◆ **YOUR OBJECTIVE**
Only a single number is expected: how many lines of the data hold the word "while".

◆ **MATERIAL FOR THE TASK**
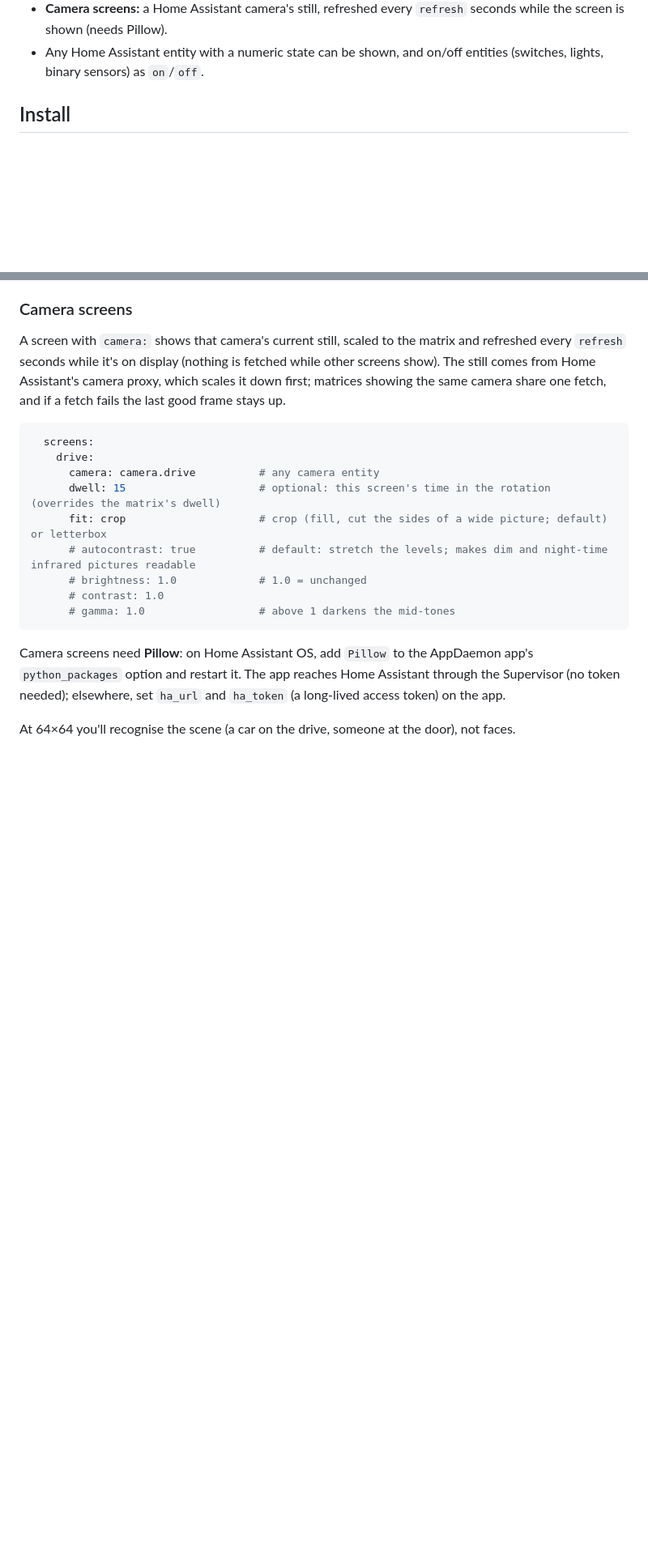
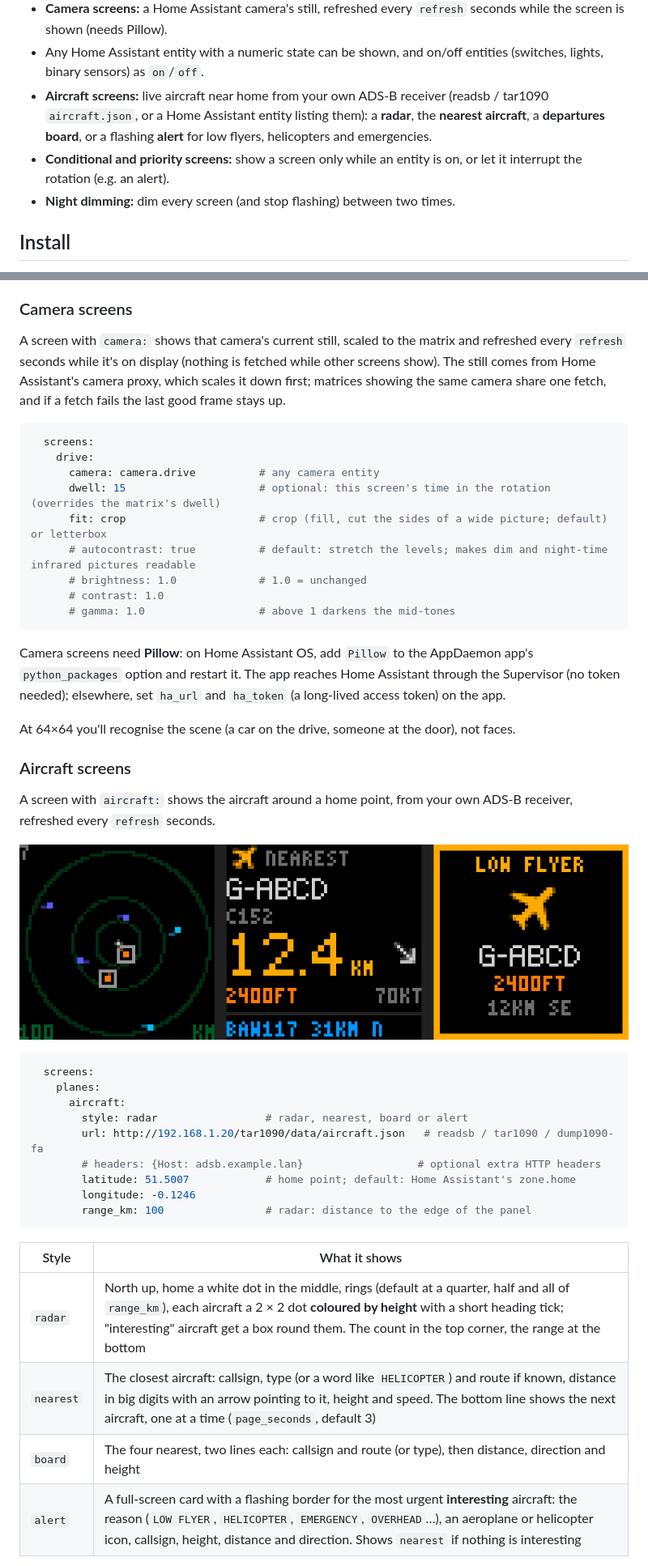
Before and after one commit to natm/ha-wled-matrix, a Markdown page: README.md, 2 parts joined by grey strips. Shown at 81% size. GitHub-like rendering; pictures changed too: docs/aircraft.png (added); blank space fills up the shorter version.

Commit message:
Aircraft screens (radar, nearest, board, alert) from readsb/tar1090 aircraft.json or an HA entity; letter fonts; conditional and priority screens; night dimming

````diff
--- a/README.md
+++ b/README.md
@@ -12,6 +12,9 @@ An [AppDaemon](https://appdaemon.readthedocs.io/) app that shows Home Assistant
 - Several matrices, each with its own screens and dwell time (a screen can set its own); an optional on/off entity per matrix.
 - **Camera screens:** a Home Assistant camera's still, refreshed every `refresh` seconds while the screen is shown (needs Pillow).
 - Any Home Assistant entity with a numeric state can be shown, and on/off entities (switches, lights, binary sensors) as `on`/`off`.
+- **Aircraft screens:** live aircraft near home from your own ADS-B receiver (readsb / tar1090 `aircraft.json`, or a Home Assistant entity listing them): a **radar**, the **nearest aircraft**, a **departures board**, or a flashing **alert** for low flyers, helicopters and emergencies.
+- **Conditional and priority screens:** show a screen only while an entity is on, or let it interrupt the rotation (e.g. an alert).
+- **Night dimming:** dim every screen (and stop flashing) between two times.
 
 ## Install
 
@@ -148,3 +151,28 @@ Camera screens need **Pillow**: on Home Assistant OS, add `Pillow` to the AppDae
 
 At 64×64 you'll recognise the scene (a car on the drive, someone at the door), not faces.
 
+### Aircraft screens
+
+A screen with `aircraft:` shows the aircraft around a home point, from your own ADS-B receiver, refreshed every `refresh` seconds.
+
+![radar, nearest aircraft and alert screens (made-up aircraft)](docs/aircraft.png)
+
+```yaml
+  screens:
+    planes:
+      aircraft:
+        style: radar                 # radar, nearest, board or alert
+        url: http://192.168.1.20/tar1090/data/aircraft.json   # readsb / tar1090 / dump1090-fa
+        # headers: {Host: adsb.example.lan}                  # optional extra HTTP headers
+        latitude: 51.5007            # home point; default: Home Assistant's zone.home
+        longitude: -0.1246
+        range_km: 100                # radar: distance to the edge of the panel
+```
+
+| Style | What it shows |
+|---|---|
+| `radar` | North up, home a white dot in the middle, rings (default at a quarter, half and all of `range_km`), each aircraft a 2 × 2 dot **coloured by height** with a short heading tick; "interesting" aircraft get a box round them. The count in the top corner, the range at the bottom |
+| `nearest` | The closest aircraft: callsign, type (or a word like `HELICOPTER`) and route if known, distance in big digits with an arrow pointing to it, height and speed. The bottom line shows the next aircraft, one at a time (`page_seconds`, default 3) |
+| `board` | The four nearest, two lines each: callsign and route (or type), then distance, direction and height |
+| `alert` | A full-screen card with a flashing border for the most urgent **interesting** aircraft: the reason (`LOW FLYER`, `HELICOPTER`, `EMERGENCY`, `OVERHEAD`…), an aeroplane or helicopter icon, callsign, height, distance and direction. Shows `nearest` if nothing is interesting |
+
````
Also changed, not shown: other parts of README.md (+56 -0 lines), 4 other files.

◆ **YOUR SOLUTION**
2